- Exercise description
Restate the records in full, so that each line matches the original exactly.

- Material for this exercise
● ● ●

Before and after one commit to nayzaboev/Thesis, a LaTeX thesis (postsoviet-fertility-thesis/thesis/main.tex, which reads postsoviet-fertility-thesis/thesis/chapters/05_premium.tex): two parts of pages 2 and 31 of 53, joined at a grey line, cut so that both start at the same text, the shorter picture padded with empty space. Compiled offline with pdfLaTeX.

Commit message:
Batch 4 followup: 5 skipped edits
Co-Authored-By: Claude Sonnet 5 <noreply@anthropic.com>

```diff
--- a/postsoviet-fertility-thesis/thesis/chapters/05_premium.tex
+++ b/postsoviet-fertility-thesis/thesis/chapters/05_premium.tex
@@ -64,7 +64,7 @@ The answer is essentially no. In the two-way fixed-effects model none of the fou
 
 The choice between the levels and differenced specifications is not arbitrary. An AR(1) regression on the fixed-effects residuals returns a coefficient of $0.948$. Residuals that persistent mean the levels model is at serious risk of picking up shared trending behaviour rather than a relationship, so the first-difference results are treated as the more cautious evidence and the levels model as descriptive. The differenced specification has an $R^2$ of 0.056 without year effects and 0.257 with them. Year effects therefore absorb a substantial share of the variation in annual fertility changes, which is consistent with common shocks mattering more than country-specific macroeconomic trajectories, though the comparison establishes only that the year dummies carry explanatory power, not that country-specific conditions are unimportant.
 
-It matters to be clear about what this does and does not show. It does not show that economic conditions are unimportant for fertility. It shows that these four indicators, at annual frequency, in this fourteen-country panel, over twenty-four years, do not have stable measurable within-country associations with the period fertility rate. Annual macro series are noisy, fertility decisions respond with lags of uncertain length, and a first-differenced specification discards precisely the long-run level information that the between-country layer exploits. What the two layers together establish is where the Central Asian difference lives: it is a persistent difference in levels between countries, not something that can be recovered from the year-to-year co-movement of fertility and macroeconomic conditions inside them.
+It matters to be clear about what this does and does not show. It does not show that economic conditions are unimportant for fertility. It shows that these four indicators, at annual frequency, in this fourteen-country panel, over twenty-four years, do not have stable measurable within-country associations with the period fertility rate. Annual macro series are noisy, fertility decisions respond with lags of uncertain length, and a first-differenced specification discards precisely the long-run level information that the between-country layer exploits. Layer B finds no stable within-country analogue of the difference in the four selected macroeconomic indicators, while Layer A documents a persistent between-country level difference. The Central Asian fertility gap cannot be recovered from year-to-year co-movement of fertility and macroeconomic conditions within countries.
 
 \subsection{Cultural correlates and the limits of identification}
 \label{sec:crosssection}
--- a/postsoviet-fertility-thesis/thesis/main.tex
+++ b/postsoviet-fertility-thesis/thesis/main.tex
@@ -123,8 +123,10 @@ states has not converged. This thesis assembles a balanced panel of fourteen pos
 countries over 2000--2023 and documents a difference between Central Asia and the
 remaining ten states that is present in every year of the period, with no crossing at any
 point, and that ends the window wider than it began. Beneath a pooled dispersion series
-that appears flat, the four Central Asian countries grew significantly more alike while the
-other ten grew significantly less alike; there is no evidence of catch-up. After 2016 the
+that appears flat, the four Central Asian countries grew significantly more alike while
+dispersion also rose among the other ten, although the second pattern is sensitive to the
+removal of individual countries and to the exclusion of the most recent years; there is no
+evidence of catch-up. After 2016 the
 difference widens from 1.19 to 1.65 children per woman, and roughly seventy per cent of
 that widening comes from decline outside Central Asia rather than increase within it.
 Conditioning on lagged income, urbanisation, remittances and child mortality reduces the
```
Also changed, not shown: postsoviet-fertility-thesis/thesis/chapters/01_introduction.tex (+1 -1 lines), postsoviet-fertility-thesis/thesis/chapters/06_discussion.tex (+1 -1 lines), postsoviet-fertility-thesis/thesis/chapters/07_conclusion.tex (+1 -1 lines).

● ● ●

- Expected answer
Before and after one commit to nayzaboev/Thesis, a LaTeX thesis (postsoviet-fertility-thesis/thesis/main.tex, which reads postsoviet-fertility-thesis/thesis/chapters/05_premium.tex): two parts of pages 2 and 31 of 53, joined at a grey line, cut so that both start at the same text, the shorter picture padded with empty space. Compiled offline with pdfLaTeX.

Commit message:
Batch 4 followup: 5 skipped edits
Co-Authored-By: Claude Sonnet 5 <noreply@anthropic.com>

```diff
--- a/postsoviet-fertility-thesis/thesis/chapters/05_premium.tex
+++ b/postsoviet-fertility-thesis/thesis/chapters/05_premium.tex
@@ -64,7 +64,7 @@ The answer is essentially no. In the two-way fixed-effects model none of the fou
 
 The choice between the levels and differenced specifications is not arbitrary. An AR(1) regression on the fixed-effects residuals returns a coefficient of $0.948$. Residuals that persistent mean the levels model is at serious risk of picking up shared trending behaviour rather than a relationship, so the first-difference results are treated as the more cautious evidence and the levels model as descriptive. The differenced specification has an $R^2$ of 0.056 without year effects and 0.257 with them. Year effects therefore absorb a substantial share of the variation in annual fertility changes, which is consistent with common shocks mattering more than country-specific macroeconomic trajectories, though the comparison establishes only that the year dummies carry explanatory power, not that country-specific conditions are unimportant.
 
-It matters to be clear about what this does and does not show. It does not show that economic conditions are unimportant for fertility. It shows that these four indicators, at annual frequency, in this fourteen-country panel, over twenty-four years, do not have stable measurable within-country associations with the period fertility rate. Annual macro series are noisy, fertility decisions respond with lags of uncertain length, and a first-differenced specification discards precisely the long-run level information that the between-country layer exploits. What the two layers together establish is where the Central Asian difference lives: it is a persistent difference in levels between countries, not something that can be recovered from the year-to-year co-movement of fertility and macroeconomic conditions inside them.
+It matters to be clear about what this does and does not show. It does not show that economic conditions are unimportant for fertility. It shows that these four indicators, at annual frequency, in this fourteen-country panel, over twenty-four years, do not have stable measurable within-country associations with the period fertility rate. Annual macro series are noisy, fertility decisions respond with lags of uncertain length, and a first-differenced specification discards precisely the long-run level information that the between-country layer exploits. Layer B finds no stable within-country analogue of the difference in the four selected macroeconomic indicators, while Layer A documents a persistent between-country level difference. The Central Asian fertility gap cannot be recovered from year-to-year co-movement of fertility and macroeconomic conditions within countries.
 
 \subsection{Cultural correlates and the limits of identification}
 \label{sec:crosssection}
--- a/postsoviet-fertility-thesis/thesis/main.tex
+++ b/postsoviet-fertility-thesis/thesis/main.tex
@@ -123,8 +123,10 @@ states has not converged. This thesis assembles a balanced panel of fourteen pos
 countries over 2000--2023 and documents a difference between Central Asia and the
 remaining ten states that is present in every year of the period, with no crossing at any
 point, and that ends the window wider than it began. Beneath a pooled dispersion series
-that appears flat, the four Central Asian countries grew significantly more alike while the
-other ten grew significantly less alike; there is no evidence of catch-up. After 2016 the
+that appears flat, the four Central Asian countries grew significantly more alike while
+dispersion also rose among the other ten, although the second pattern is sensitive to the
+removal of individual countries and to the exclusion of the most recent years; there is no
+evidence of catch-up. After 2016 the
 difference widens from 1.19 to 1.65 children per woman, and roughly seventy per cent of
 that widening comes from decline outside Central Asia rather than increase within it.
 Conditioning on lagged income, urbanisation, remittances and child mortality reduces the
```
Also changed, not shown: postsoviet-fertility-thesis/thesis/chapters/01_introduction.tex (+1 -1 lines), postsoviet-fertility-thesis/thesis/chapters/06_discussion.tex (+1 -1 lines), postsoviet-fertility-thesis/thesis/chapters/07_conclusion.tex (+1 -1 lines).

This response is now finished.